Take each line of the data that contains the string "CONCRETE" and copy it.

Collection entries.
◆ ◆ ◆ ◆

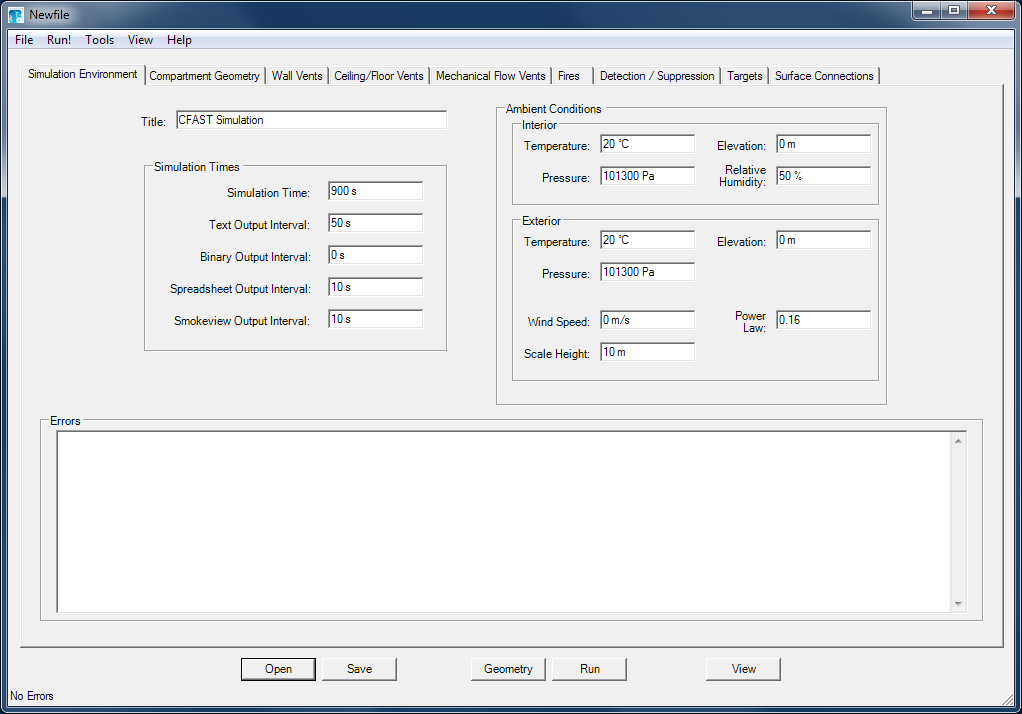
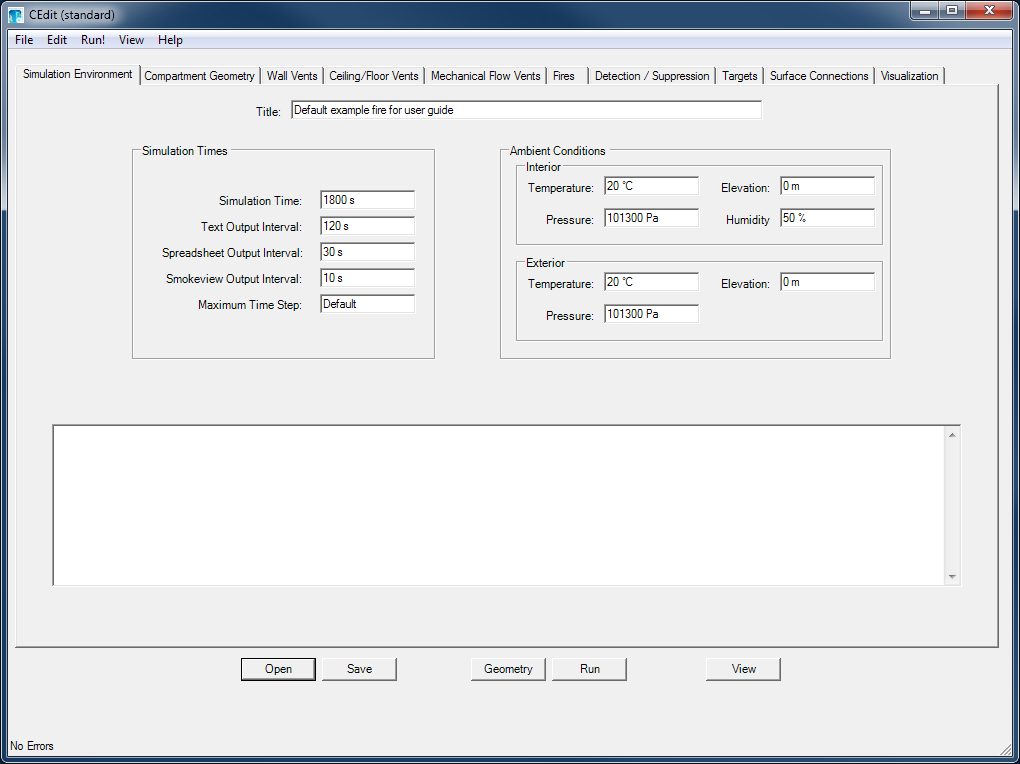
Documentation: Updating User's Guide for version 7

diff --git a/cfast/trunk/Docs/Users_Guide/Input_File_Chapter.tex b/cfast/trunk/Docs/Users_Guide/Input_File_Chapter.tex
@@ -5,48 +5,62 @@
 CFAST is a computer program that uses an input file and generates one or more output files. The first step in performing a calculation is to generate a text input file that provides the program with all of the necessary information to describe the scenario under consideration.  The most important inputs determine the geometry of the compartments in the scenario and the connections between these compartments. Next, the fire, detection, and suppression characteristics of the scenario are defined. Finally, there are a number of parameters that customize the output from the model.  Each line of the file contains a keyword label that identifies the input, followed by a number of numerical or text inputs corresponding to the particular input keyword. A simple input file is shown below. This example is used in the discussion of the output in Chapter 5.
 
 \begin{lstlisting}
-VERSN,6,Cable tray fire -- base case
+VERSN,7,Default example fire for user guide
 !!
 !!Scenario Configuration Keywords
 !!
 TIMES,1800,-120,10,30
 EAMB,293.15,101300,0
 TAMB,293.15,101300,0,50
-CJET,WALLS
-WIND,0,10,0.16
 !!
 !!Material Properties
 !!
 MATL,CONCRETE,1.75,1000,2200,0.15,0.94,"Concrete, Normal Weight (6 in)"
 MATL,GLASSFB3,0.036,795,105,0.013,0.9,"Glass Fiber, Organic Bonded (1/2 in)"
-MATL,METHANE,0.07,1090,930,0.0127,0.04,"Methane, a transparent gas (CH4)"
-MATL,HARDWOOD,0.16,1255,720,0.019,0.9,"Wood, Hardwoods (oak, maple) (3/4 in)"
 !!
 !!Compartment keywords
 !!
-COMPA,Compartment 1,9.1,5,4.6,0,0,0,GLASSFB3,CONCRETE,CONCRETE
+COMPA,Compartment 1,9.1,5,4.6,0,0,0,GLASSFB3,CONCRETE,CONCRETE,50,50,50
 !!
 !!Vent keywords
 !!
-HVENT,1,2,1,1,2.4,0,1,0,0,1,1
+HVENT,1,2,1,1,2.4,0,0,1,1
 !!
 !!Fire keywords
 !!
 GLOBA,10,393.15
-!!Wood_Wall
-FIRE,1,4.55,2.5,0,1,1,0,0,0,1,Wood_Wall
-CHEMI,1,4,0,0,0,0.33,1.81E+07,HARDWOOD
+!!burner
+FIRE,1,4.55,2.5,0,1,1,0,0,0,1,burner
+CHEMI,1,4,0,0,0,0.33,5E+07,METHANE
+TIME,0,60,120,180,240,300,360,420,480,540,1800
+HRR,0,100000,150000,200000,150000,125000,100000,90000,80000,75000,75000
+SOOT,0,0,0,0,0,0,0,0,0,0,0
+CO,0.001,0.001,0.001,0.001,0.001,0.001,0.001,0.001,0.001,0.001,0.001
+TRACE,0,0,0,0,0,0,0,0,0,0,0
+AREA,0.2,0.2,0.2,0.2,0.2,0.2,0.2,0.2,0.2,0.2,0.2
+HEIGH,0,0,0,0,0,0,0,0,0,0,0
+MATL,METHANE,0.07,1090,930,0.0127,0.04,"Methane, a transparent gas (CH4)"
+!!wood_wall
+FIRE,1,9.1,2.5,0,1,1,0,0,0,1,wood_wall
+CHEMI,6,10,5,0,0,0.33,1.81E+07,HARDWOOD
 TIME,0,8000
 HRR,0,1000000
-SOOT,0.02,0.02
-CO,0.02,0.02
+SOOT,0.015,0.015
+CO,0.006171682,0.006171682
 TRACE,0,0
 AREA,0.05,9
 HEIGH,0,3
+MATL,HARDWOOD,0.16,1255,720,0.019,0.9,"Wood, Hardwoods (oak, maple) (3/4 in)"
 !!
 !!Target and detector keywords
 !!
 TARGET,1,2.2,1.88,2.34,0,0,1,CONCRETE,IMPLICIT,PDE,0.5
+!!
+!!visualizations
+!!
+SLCF,2-D,Y,2.5,1
+SLCF,2-D,Z,4.554,1
+
 \end{lstlisting}
 
 All of the inputs to the model are discussed in this chapter.  Following the discussion that details each input, their engineering units and default values, notes are included that provided additional guidance or frequently addressed problems that may be encountered by the user. These notes take the form of a bulleted list such as:
@@ -72,12 +86,13 @@ The installation program creates a shortcut to the input editor on the Windows s
 These tabbed-pages organize the inputs for CFAST simulations into several categories as follows.
 \begin{itemize}
 \item \textbf{Simulation Environment} includes simulation time, specification of model outputs, and ambient conditions. Also included on the page are a constantly updated list of errors, warnings, and messages about the input file specification or model simulation.
-\item \textbf{Compartment Geometry} defines the size, construction characteristics, and position of the compartments in a simulation.
+\item \textbf{Compartments} defines the size, construction characteristics, and position of the compartments in a simulation.
 \item \textbf{Wall Vents, Ceiling/Floor Vents, and Mechanical Flow Vents} allows the user to connect compartments with doors and windows, ceiling and floor vents, or forced air ventilation systems.
 \item \textbf{Fires} include user specification of the initial fire source and any additional burning objects in one or more of the compartments of the simulation.
 \item \textbf{Detection / Suppression}defines any heat alarms and sprinklers in the compartments of the simulation.
 \item \textbf{Targets} provide the ability calculate the temperature and net heat flux to objects placed and oriented arbitrarily in the structure.
 \item \textbf{Surface Connections} allows for more detailed description of the connections between compartments in the simulation to better simulate the transfer of heat from compartment to compartment in the simulation.
+\item \textbf{Visualizations} allows specification of one or more 2-D and 3-D visualizations to be added to the simulation for viewing with Smokeview. Note that these can require significant additional computational time than a basic CFAST simulation without visualizations.
 \end{itemize}
 
 Each of these tabbed-pages is described in more detail below. In addition, a series of menus allow the user to open and save files; run the simulation, or access help and program information.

◆ ◆ ◆ ◆

Response to the task.
 MATL,CONCRETE,1.75,1000,2200,0.15,0.94,"Concrete, Normal Weight (6 in)"
-COMPA,Compartment 1,9.1,5,4.6,0,0,0,GLASSFB3,CONCRETE,CONCRETE
+COMPA,Compartment 1,9.1,5,4.6,0,0,0,GLASSFB3,CONCRETE,CONCRETE,50,50,50
 TARGET,1,2.2,1.88,2.34,0,0,1,CONCRETE,IMPLICIT,PDE,0.5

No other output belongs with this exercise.